Deborah Weston writes about Ellis Bartlett, who is the assistant to Mr. John F. Emerson, and is an abolitionist, "I hope something can be made of him." Mr. Means [a minister] told Deborah that "he hoped [John A.] Collins was in his proper place at last, for he had been almost every thing in the course of his life." Deborah further details gossip about Collins's past, transmitted by Mary Congdon. Having learned that the Grimkes have written to the [Samuel] Philbricks, Deborah is "dying to know" what they said. She wonders why Maria Weston Chapman signed her article "an old country abolitionist." Andrew Robeson told Deborah that he was surprised at Amos A. Phelps's attitude toward peace, for two or three years ago he took "the ultra peace side." Mr. James Howland, who is "considerably interested in the cause," has just returned from New York. "The impression is all abroad that the abolitionists are trying to get rid of Garrison." Deborah Weston would like to go to New York. She comments on the success of the Weymouthians in regard to money, and is thankful that the pledge was redeemed. She remarks on the vanity of "the impudent [Henry Brewster] Stanton." Emma Weston is 14 years old today. A Mr. Peabody was "much smitten" with Deborah and wants to be better acquainted.

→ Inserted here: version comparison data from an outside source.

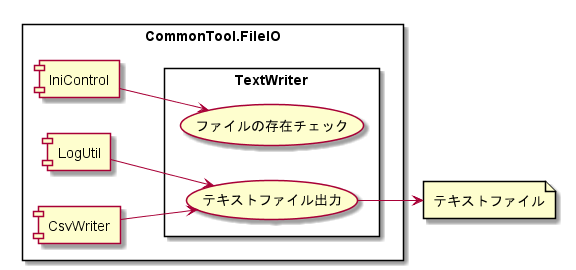
Above: doc/03_SubSystem別/CommonTool.FileIO/01_機能詳細/コンポーネント図_TextWriter.png in hirorich/CommonTool (PlantUML), before the change.
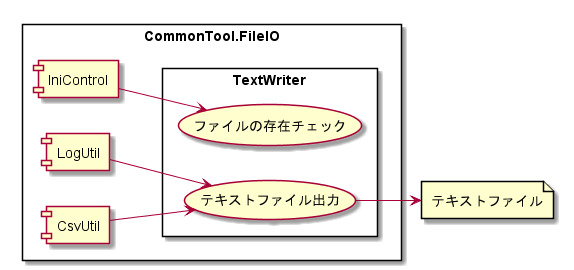
After the change.

Change to the diagram source:
```diff
@@ -7,7 +7,7 @@
 rectangle CommonTool.FileIO {
   component IniControl
   component LogUtil
-  component CsvWriter
+  component CsvUtil
   rectangle TextWriter {
     (ファイルの存在チェック)
     (テキストファイル出力)
@@ -15,7 +15,7 @@
 
   IniControl --> (ファイルの存在チェック)
   LogUtil --> (テキストファイル出力)
-  CsvWriter --> (テキストファイル出力)
+  CsvUtil --> (テキストファイル出力)
   (テキストファイル出力) --> TextFile
 }
 
```
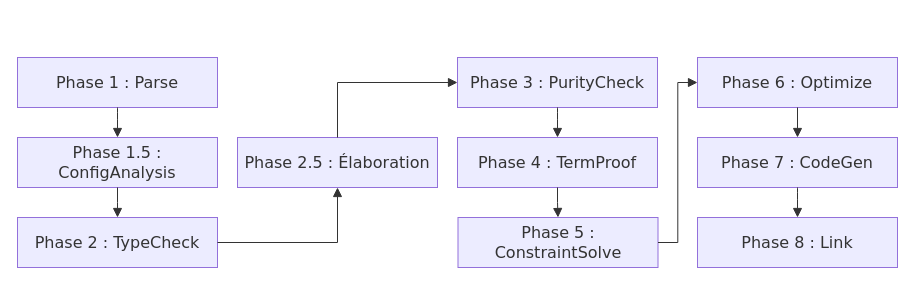
This is spec/figures/sources/compilation-process.drawio from AntheaLiles/k7pl, a draw.io file, before an edit. Source tidied: cells renumbered, new cells numbered last; positions are measured from the earlier drawing's top-left corner, leaving out a move shared by most shapes. Both pictures are drawn from the tidied source at 100%, with x=0, y=0 at pixel (17, 17).
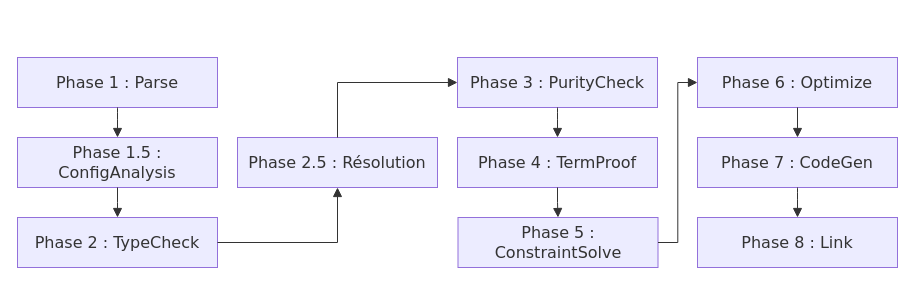
The same diagram, later.

Commit message (it also covers changes not shown here):
fix(spec): figure 11, phase 2.5 renommée Résolution (STRUCT-06)

Unchanged cells that the change refers to:
```xml
<mxCell id="2" style="group;transparentBounds=1;editIcon=1;lockedGroup=0;groupPadding=10;" parent="1" vertex="1">
  <mxGeometry width="210" height="220" as="geometry" />
</mxCell>
```

Diff of the diagram source:
```diff
@@
-    <mxCell id="6" value="Phase 2.5 : Élaboration" style="html=1;whiteSpace=wrap;strokeWidth=1;fillColor=light-dark(#ECECFF,#1f2020);strokeColor=light-dark(#9370DB,#cccccc);fontColor=light-dark(#333333,#cccccc);fontFamily=Trebuchet MS,Verdana,Arial,sans-serif;fontSize=16;" parent="2" vertex="1">
+    <mxCell id="6" value="Phase 2.5 : Résolution" style="html=1;whiteSpace=wrap;strokeWidth=1;fillColor=light-dark(#ECECFF,#1f2020);strokeColor=light-dark(#9370DB,#cccccc);fontColor=light-dark(#333333,#cccccc);fontFamily=Trebuchet MS,Verdana,Arial,sans-serif;fontSize=16;" parent="2" vertex="1">
       <mxGeometry x="220" y="120" width="200" height="50" as="geometry" />
     </mxCell>
```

In the postscript, written cross-wise on the top of page 1, Deborah writes: "The Grimkes I think are extinct."